BioRegional at Rio + 20
Simon McWhirter reports
Riot; panoply; effusion? I’ve been lexically stymied as to how best explain the sheer scope and scale of colour, garb, people and sights that a global political summit can engender. With over 40,000 people having descended onto Brazil’s cultural capital Rio de Janeiro for the 2012 United Nations Conference on Sustainable Development, a gathering about the planet’s very future known as the Rio+20 Earth Summit following, as it does, twenty years after the seminal sustainability conference in the same city.
The formal outcome of the Summit looks like something of a mixed bag. The half glass full version is that we have managed to get agreement on a way forward - the official document is entitled ‘The Future We Want’ - from the governments of all 190 countries present. But a more cynical eye would say that the content and its associated promises are so fragmentary and diluted as to be meaningless. As with so any things, the truth probably lies somewhere in the middle, and it remains to be seen with what vim and vigour countries, businesses and indeed wider society pick up and deliver on the promises made.
But Rio+20 wasn’t just about the formal summit for heads of state or their noble seconds (for instance Cameron and Obama couldn’t be bothered coming, sending Clegg and Clinton in their stead). There has been a plethora of events in and around the city percolating ideas and enthusiasm into the mix, and our BioRegional team threw itself at these wider opportunities with as much gusto as the (intensely frustrating) formal process.
A wealth of One Planet Partners pitched the business case for the One Planet Living (OPL) framework at the Global Compact Corporate Sustainability Forum to real acclaim. In fact the central role of One Planet Communities in delivering a more sustainable future was recognised in the closing address to the forum - no doubt encouraged by the tranquil forested retreat of Portugese developer Pelicano’s Mata de Sesimbra and the dreamlike promise of a better future offered by Masdar, the new Foster + Partners-designed desert city gliding from Abu Dhabi’s sands, both of which were showcased.
Planning and executing events at this conference is a tense process, as to journey to Rio only to have an empty room would be soul-destroying. But thankfully at our first event, a hands-on, sleeves rolled up workshop for delegates to learn how to apply OPL principles, saw over 90 people participate and at our official UN side event - on the Sustainable Development Goals - more than ten governments send delegates to suss out the potential beneficence of OPL for them.

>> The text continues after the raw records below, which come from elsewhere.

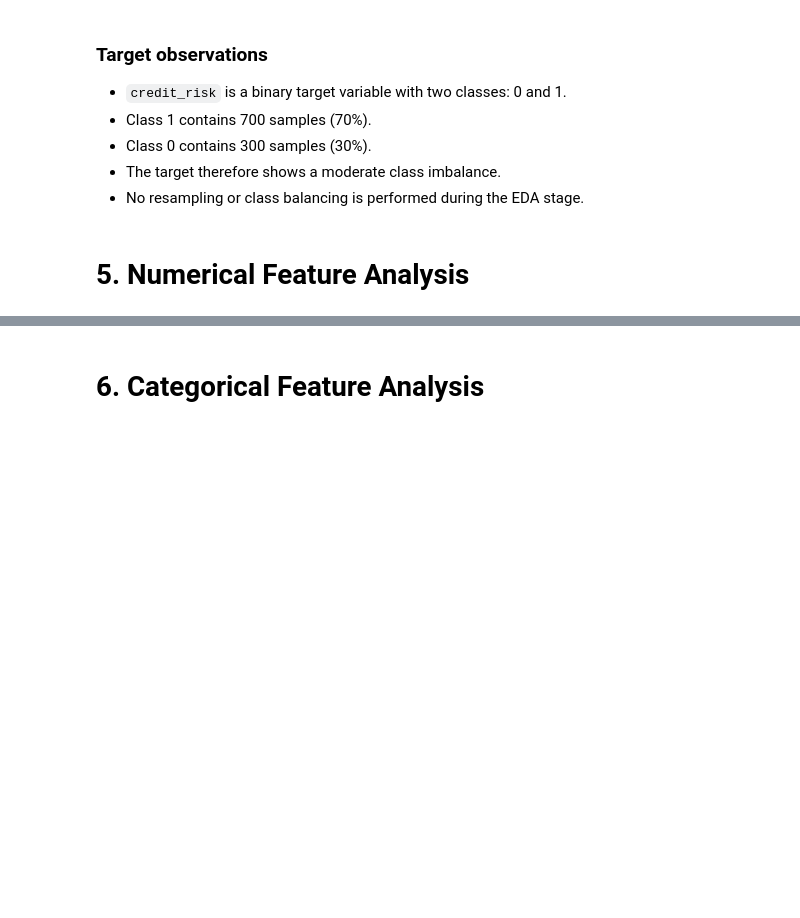
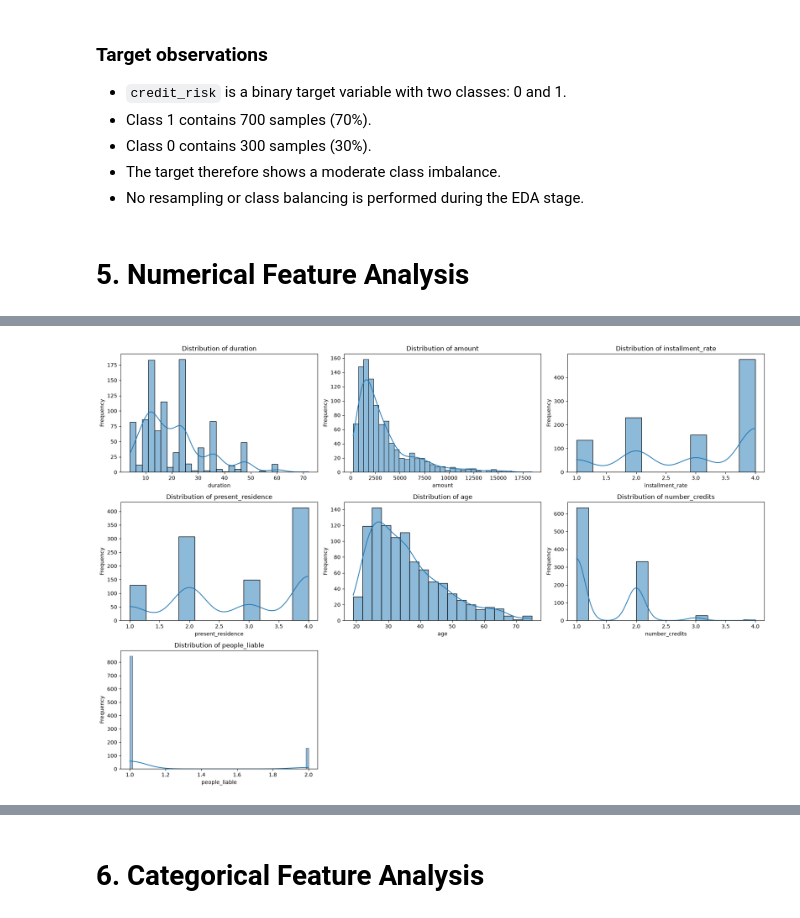
Before and after one commit to Tien30032006/ml-btl-project, a Jupyter notebook: notebooks/01_eda.ipynb, the cells around one changed output, grey strips where cells are left out. Drawn from its saved outputs; the diff is of its cells as text; code cells hidden in the pictures; blank space fills up the shorter version.

```diff
--- a/notebooks/01_eda.ipynb
+++ b/notebooks/01_eda.ipynb
@@ -5,7 +5,7 @@
 # %%
 import pandas as pd
 
-df = pd.read_csv("data/raw/modified_GermanCredit.csv")
+df = pd.read_csv("../data/raw/modified_GermanCredit.csv")
 # %%
 df.head()
 # %% [output]
@@ -199,17 +201,3 @@ plt.show()
 - No resampling or class balancing is performed during the EDA stage.
 # %% [markdown]
 # 5. Numerical Feature Analysis
-# %%
-for col in numerical_features:
-    plt.figure(figsize=(6, 4))
-
-    sns.histplot(
-        data=df,
-        x=col,
-        kde=True
-    )
-
-    plt.title(f"Distribution of {col}")
-    plt.xlabel(col)
-    plt.ylabel("Frequency")
-    plt.show()
@@ -224,3 +204,28 @@ for col in numerical_features:
+# %%
+from pathlib import Path
+import math
+
+ncols = 3
+nrows = math.ceil(len(numerical_features) / ncols)
+fig, axes = plt.subplots(nrows, ncols, figsize=(18, 4 * nrows))
+axes = axes.ravel()
+
+for ax, col in zip(axes, numerical_features):
+    sns.histplot(data=df, x=col, kde=True, ax=ax)
+    ax.set_title(f"Distribution of {col}")
+    ax.set_xlabel(col)
+    ax.set_ylabel("Frequency")
+
+for ax in axes[len(numerical_features):]:
+    ax.remove()
+
+fig.tight_layout()
+output_path = Path("figures/eda_numeric.png")
+output_path.parent.mkdir(parents=True, exist_ok=True)
+fig.savefig(output_path, dpi=300, bbox_inches="tight")
+plt.show()
+# %% [output]
+[figure, added]
 # %%
 for col in numerical_features:
     plt.figure(figsize=(6, 2.5))
```
Also changed, not shown: parts of 11 cells of this notebook, 16 other files.
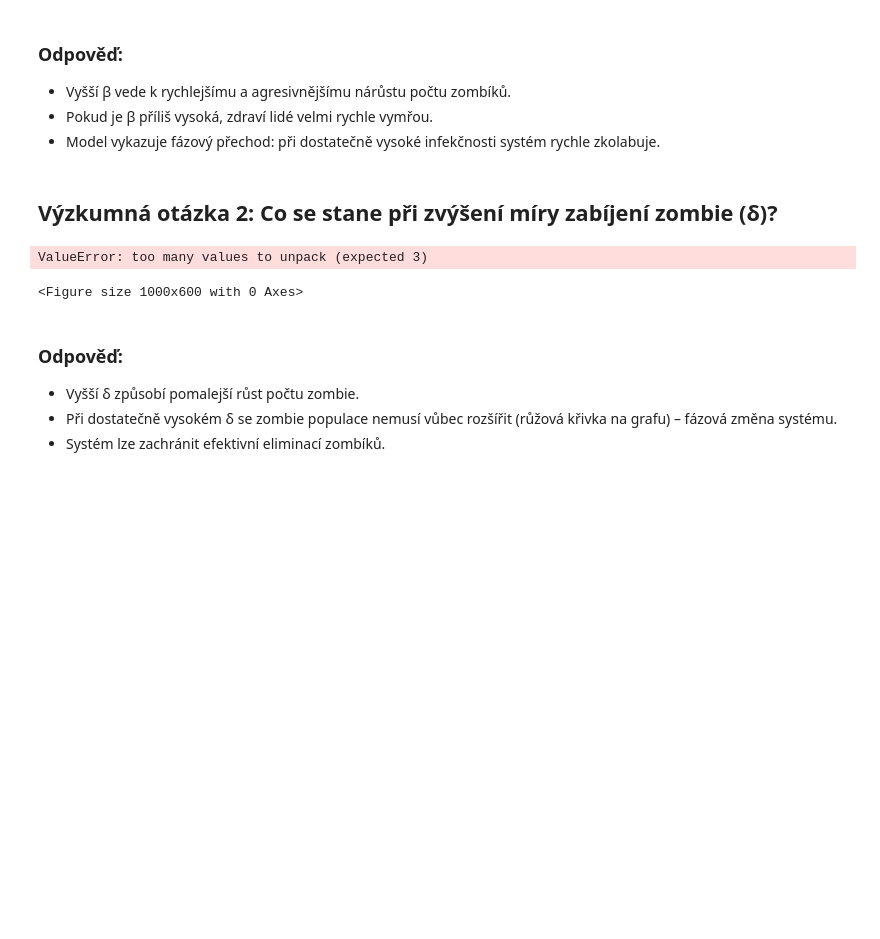
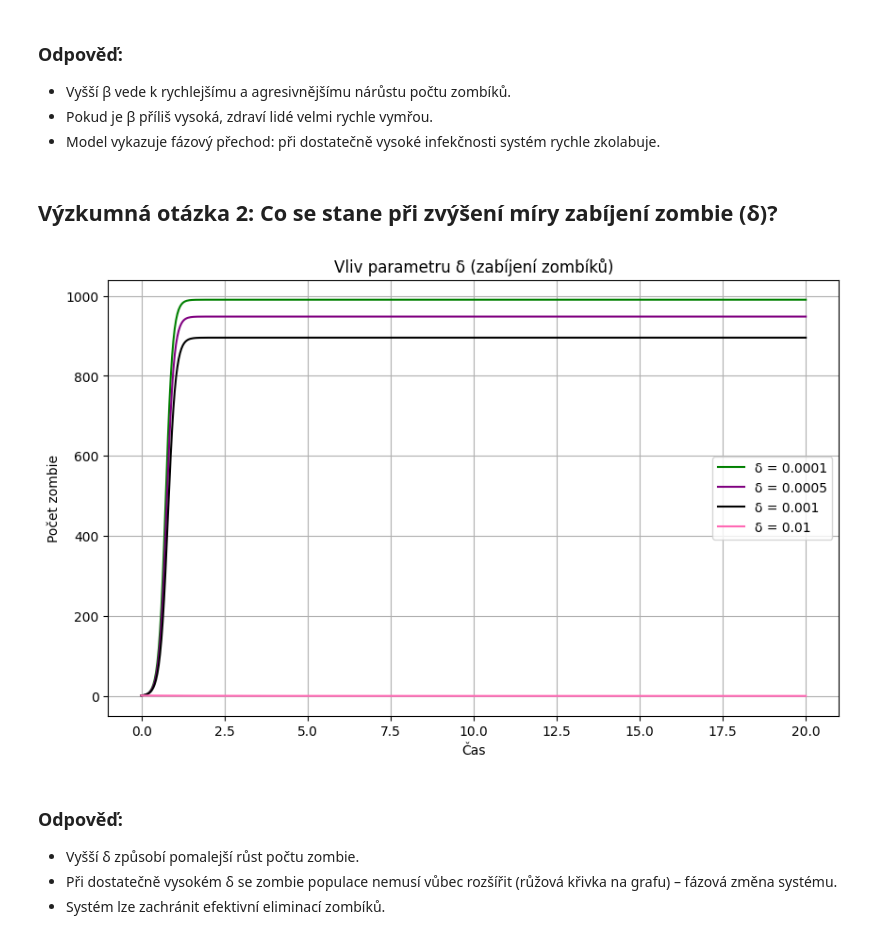
Before and after one commit to Alfonz101/MSW-Zapocet, a Jupyter notebook: zombie_apokalypsa.ipynb, the cells around one changed output. Saved outputs shown, nothing was run; the diff lists cells and outputs as text; code cells hidden in the pictures; blank space fills up the shorter version.

Commit message:
zobmbie typo oops

```diff
--- a/zombie_apokalypsa.ipynb
+++ b/zombie_apokalypsa.ipynb
@@ -6,7 +6,7 @@ import numpy as np
 from scipy.integrate import odeint
 
 
-def zobmbie_model(y, t, beta, delta, alpha):
+def zombie_model(y, t, beta, delta, alpha):
     S, Z, R = y
     dSdt = -beta * S * Z
     dZdt = beta * S * Z - delta * S * Z
@@ -16,7 +16,7 @@ def zobmbie_model(y, t, beta, delta, alpha):
 
 def solution_graph(title):
     # Výpočet ODE
-    solution = odeint(zobmbie_model, y0, t, args=(beta, delta, alpha))
+    solution = odeint(zombie_model, y0, t, args=(beta, delta, alpha))
     S, Z, R = solution.T
 
     # Graf
@@ -57,7 +57,7 @@ colors = ["blue", "orange", "red"]
 
 plt.figure(figsize=(10, 6))
 for b, c in zip(betas, colors):
-    solution = odeint(zobmbie_model, y0, t, args=(b, delta, alpha))
+    solution = odeint(zombie_model, y0, t, args=(b, delta, alpha))
     S, Z, R = solution.T
     plt.plot(t, Z, label=f"β = {b}", color=c)
 
@@ -80,22 +80,21 @@ plt.show()
 # %%
 deltas = [0.0001, 0.0005, 0.001, 0.01]
 colors = ["green", "purple", "black", "hotpink"]
 
 plt.figure(figsize=(10, 6))
 for d, c in zip(deltas, colors):
-    solution = odeint(zobmbie_model, y0, t, args=(beta, d, alpha))
+    solution = odeint(zombie_model, y0, t, args=(beta, d, alpha))
     S, Z, R = solution.T
     plt.plot(t, Z, label=f"δ = {d}", color=c)
 
 plt.xlabel("Čas")
 plt.ylabel("Počet zombie")
 plt.title("Vliv parametru δ (zabíjení zombíků)")
 plt.legend()
 plt.grid()
 plt.show()
 # %% [output]
-ValueError: too many values to unpack (expected 3)
-<Figure size 1000x600 with 0 Axes>
+[figure, added]
 # %% [markdown]
 ### Odpověď:
 
```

We had queues of questioners for Sue and Pooran - BioRegional’s co-founders - and that is what this and indeed our entire presence is about at this conference. To get in front of people, get the message out about the lower impact, more sustainable way to do business / design products / design and construct communities that One Planet Living is. To the outside eye the approach at these conferences can look a bit scattergun, but you start the day with a string of planned events to host, participate in or attend, and then a list as long as one’s arm of people to meet, corral, hassle - but by about 10am another ten opportunities have arisen to engage, enthuse and persuade people to take action.
Between Sue corralling Clegg (from whom she extracted a commitment to host a post-Rio meeting about the possibility of the UK and a developing nation producing twinned One Planet national plans) and the Prime Minster of Bhutan (who agreed to sign the Natural Capital Communiqué at her insistence) and Pooran’s ears perking up amid the flow of Portugese at the event from the Governor of Acre (a state in Brazil), when he and BedZED were name-checked as an inspiration which will lead to BioRegional-involvement in their City for People plan, an impact was being made.
Key to me was a new strand of work looking at how OPL can cope across extreme disparities in income. OPL is about creating aspirational lifestyles but there is no avoiding the fact that it is easier to create a shiny vision of a sustainable future for those living lives of comfort and joy, than those in impoverishment. For those in the lowest income groups; what does it, or could it, mean?
Prompted by a request from the Mayor of Rio to come and do some OPL work in the city, Bioregional explored that particular problem in a three day, community-driven workshop with people from the Tabejaras and Babilonia/Chapeu Mangueira favelas (very low income areas threaded through the city, sometimes unfairly aggregated under the term ‘slums’, which some are far from) of Rio as part of a parallel forum on social entrepreneurship.
And as for the rest of the time here, it was a flurry of corridor conversations ably navigated by BioRegional International Policy Adviser Freya Seath. The not-so-much Panopticonic, just huge, makeshift General Assembly auditorium wasn’t quite the place of studied concentration and quiet reflection that we expected. As a procession of world leaders took to the stage to set out their country’s position, intentions and hopes for the process, there were a multitude of whispered conversations and side discussions going on all around the room.
Outside, there were people’s summits, trades unions congress, naked protests (what could a conference be without one?) and a UK activist scuppering Nick Clegg’s address to UK organisations, when she donned a Nick-mask, stood up and declaimed the UK’s selling off of our natural assets.
So, riot; panoply; effusion? All of the above I think. A lot has been done, and a lot achieved. The results however, remain to be seen.
Simon McWhirter is Director of Hab Housing and ‘faugh a ballagh’.